For those of you who have never had goat products, I highly encourage you to try them! Everything from goat milk, to goat cheese, to goat meat, is delicious and pretty darn good for you. Goat cheese lasagna is absolutely fabulous, sharper and earthier than any ricotta ever will be, and it makes a great spread for toast or bruschetta. Pairs nicely with roasted sweet potato, beets, and on fresh green salads.
Goats milk is naturally homogenized, which means it doesn’t separate into the “cream” and skim milk, as natural cow’s milk does. The cow milk you buy in the store is one homogenous mixture because of the homogenization process; essentially putting such high pressure on the milk to shoot it through tiny tubes that fat globules break up into itty-bitty uniform pieces that no longer clump together and float to the surface.
Fun fact: baby goats are called kids. So when a goat has a baby, it’s just kidding!
Lame jokes aside, goats are delicious, and also good for the environment. They naturally think some of our worst plant enemies, like poison ivy & thistles, are delicious treats. They can even be used as a carbon-neutral landscaping option! (No seriously, you can rent goats to trim your lawn and get rid of unwanted greenery). As a final bonus, goat manure is odorless, can be directly applied to soil without composting, does not contain seeds, and is richer in nitrogen than that of cows or horses.
Ok, so goats are good at eating bad vegetation. How do they compare to cows and other meat producers? A similarly sized serving of goat meat has a third fewer calories than beef, a quarter fewer calories than chicken and much less fat, and up to two-thirds less than a similar sized portion of pork or lamb (source). They are browsers, not grazers, and a field can handle nearly ten times more goats than cows.
If the “gamey” taste and smell of what you think goat meat is turns you off, you may have had a bad experience. Some cultures prize older, tougher bucks, which are known to have that ‘barnyard’ smell about them. Give a local supplier a chance to show you what a younger cut is like, and you may completely change your mind.
So these little guys are totally adorable, extremely useful, and then completely delicious while also quite healthy for you. What are you waiting for?? Check out a local farmers market, or halal butcher, and find some goat near you.
I found Blue Slope Farm at the farmer’s market in CT. The proprietor, Matt, was there and he was very kind and helpful. He runs a working farm with cows, goats, and a maple syrup distillery. Their products are all local, they hand-raise their herd of over 200 cows each year to produce tender grass-fed veal and are branching out into goat meat. If you’re in New England check them out, they are top notch.
- 2 cuts goat shoulder chops
- 5-10 garlic cloves

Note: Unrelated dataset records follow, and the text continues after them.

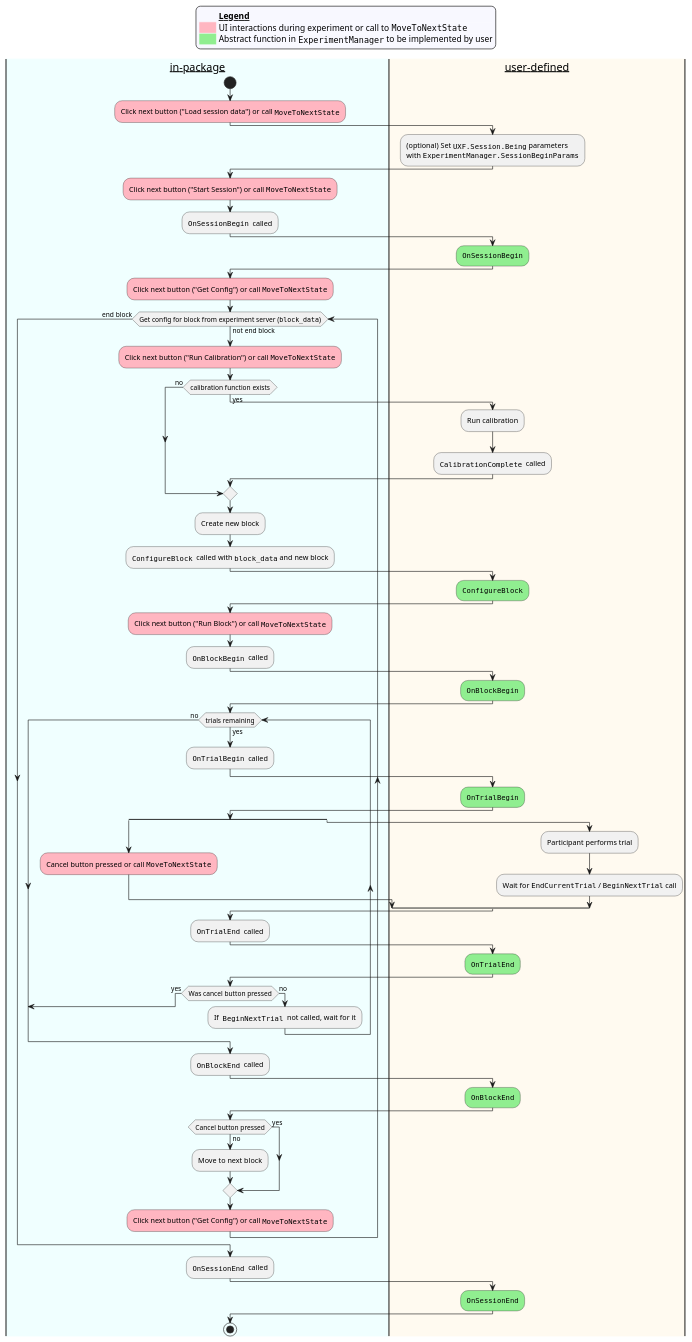
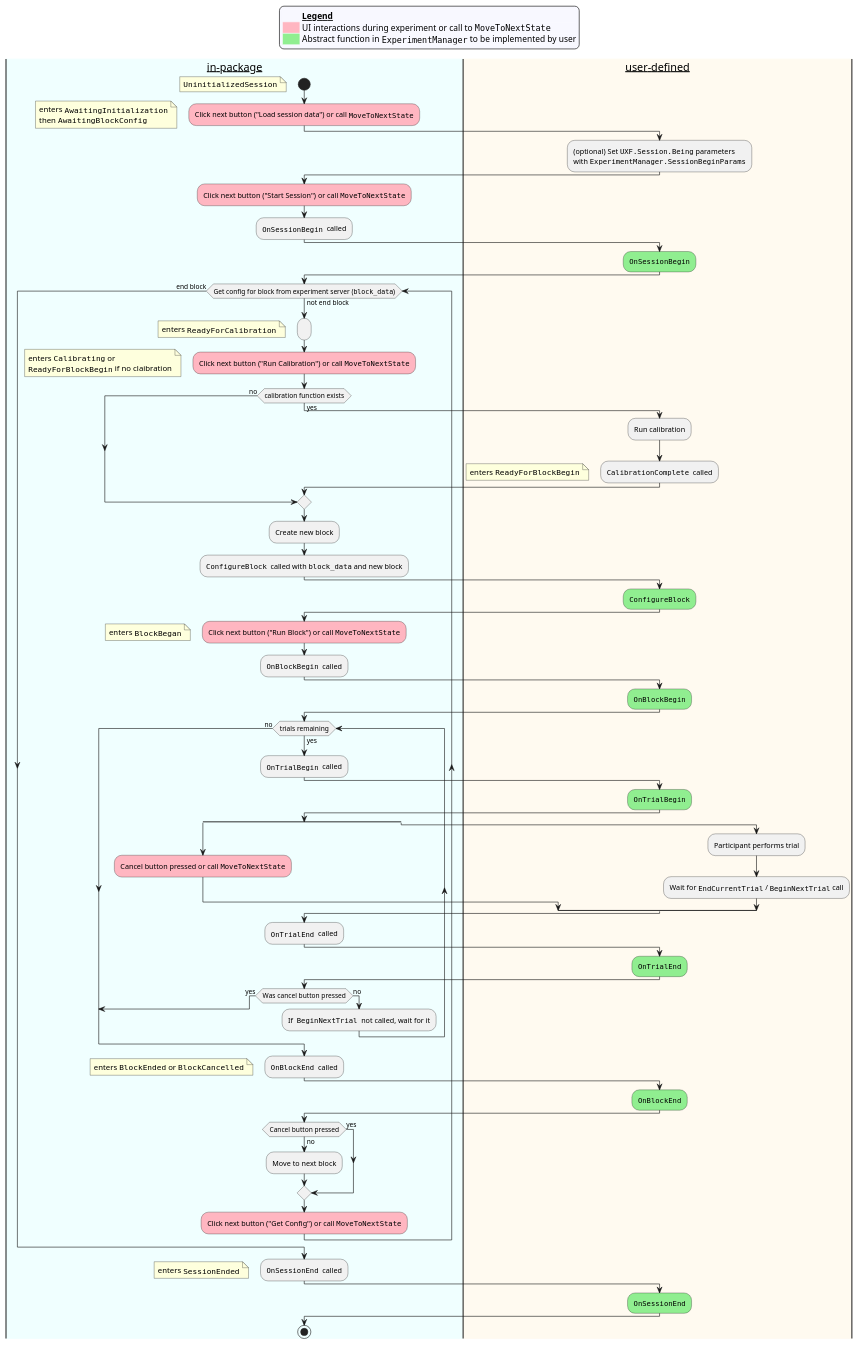
The diagram in Docs~/activity_chart.plantuml (ovi-lab/UXF-extensions), drawn with PlantUML before and after one commit. The commit also changed 1 other file, not shown here.

Commit message:
Updating activity diagram with states

```diff
--- a/Docs~/activity_chart.plantuml
+++ b/Docs~/activity_chart.plantuml
@@ -1,103 +1,119 @@
 @startuml
 skinparam legend {
   backgroundColor #GhostWhite
   entrySeparator #GhostWhite
 }
 
 legend top
   <#GhostWhite,#GhostWhite>|        |= __Legend__ |
   |<#lightpink>   | UI interactions during experiment or call to ""MoveToNextState""|
   |<#lightgreen>  | Abstract function in ""ExperimentManager"" to be implemented by user|
 endlegend
 
 |__in-package__|
 start
+floating note: ""UninitializedSession""
 #lightpink:Click next button ("Load session data") or call ""MoveToNextState"";
+floating note
+    enters ""AwaitingInitialization""
+    then ""AwaitingBlockConfig""
+end note
 |#FloralWhite|__user-defined__|
 :(optional) Set ""UXF.Session.Being"" parameters
 with ""ExperimentManager.SessionBeginParams"";
 |__in-package__|
 #lightpink:Click next button ("Start Session") or call ""MoveToNextState"";
 :""OnSessionBegin""  called;
 |__user-defined__|
 #lightgreen:""OnSessionBegin"";
 |#Azure|__in-package__|
-#lightpink:Click next button ("Get Config") or call ""MoveToNextState"";
+/'
+ ' #lightpink:Click next button ("Get Config") or call ""MoveToNextState"";
+ '/
 
 while (Get config for block from experiment server (""block_data"")) is (not end block)
-
+    :;
+    floating note: enters ""ReadyForCalibration""
     #lightpink:Click next button ("Run Calibration") or call ""MoveToNextState"";
+    floating note
+        enters ""Calibrating"" or
+        ""ReadyForBlockBegin"" if no claibration
+    end note
     if (calibration function exists) then (yes)
         |__user-defined__|
         :Run calibration;
         :""CalibrationComplete""  called;
+        floating note: enters ""ReadyForBlockBegin""
     else (no)
     endif
 
     |__in-package__|
     :Create new block;
     :""ConfigureBlock""  called with ""block_data"" and new block;
 
     |__user-defined__|
     #lightgreen:""ConfigureBlock"";
 
     |__in-package__|
     #lightpink:Click next button ("Run Block") or call ""MoveToNextState"";
+    floating note: enters ""BlockBegan""
     :""OnBlockBegin""  called;
 
     |__user-defined__|
     #lightgreen:""OnBlockBegin"";
 
     |__in-package__|
     while (trials remaining) is (yes)
 
         :""OnTrialBegin""  called;
 
         |__user-defined__|
         #lightgreen:""OnTrialBegin"";
 
         split
             |__in-package__|
             #lightpink:Cancel button pressed or call ""MoveToNextState"";
         split again
             |__user-defined__|
             :Participant performs trial;
             :Wait for ""EndCurrentTrial"" / ""BeginNextTrial"" call;
         end split
 
         |__in-package__|
         :""OnTrialEnd""  called;
 
         |__user-defined__|
         #lightgreen:""OnTrialEnd"";
 
         |__in-package__|
         if (Was cancel button pressed) then (yes)
             break
         else (no)
             :If  ""BeginNextTrial""  not called, wait for it;
         endif
     endwhile (no)
 
     :""OnBlockEnd""  called;
+    floating note: enters ""BlockEnded"" or ""BlockCancelled""
 
     |__user-defined__|
     #lightgreen:""OnBlockEnd"";
 
     |__in-package__|
     if (Cancel button pressed) then (no)
         :Move to next block;
     else (yes)
     endif
     #lightpink:Click next button ("Get Config") or call ""MoveToNextState"";
 
 endwhile (end block)
 
 :""OnSessionEnd""  called;
+floating note: enters ""SessionEnded""
 
 |__user-defined__|
 #lightgreen:""OnSessionEnd"";
 
 |__in-package__|
 stop
 @enduml
```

- 4 tbsp spice mix of choice
- 2 tbsp olive oil
- 1/3 cup red wine
Step 1: Drizzle the olive oil in the pan, and sprinkle spices onto chops. Place in the pan and sprinkle spices on the other side too.
Step 2: Pour in the red wine, and cover. Cook low and slow for 10-15 minutes, until browned.
Step 3: Using a sharp knife, cut holes in the meat. Press garlic cloves into the holes. Flip chops, cut holes into the other side, and fill with garlic. Cover and cook another 10-15 minutes on low.
Step 4: Remove cover, turn heat to medium-high. Let wine evaporate, and sear the meat. Once lightly charred, flip and sear the other side. Be careful not to burn badly.
Serve your delicious, sustainable, healthy chops with some fresh seasonal veggies and enjoy!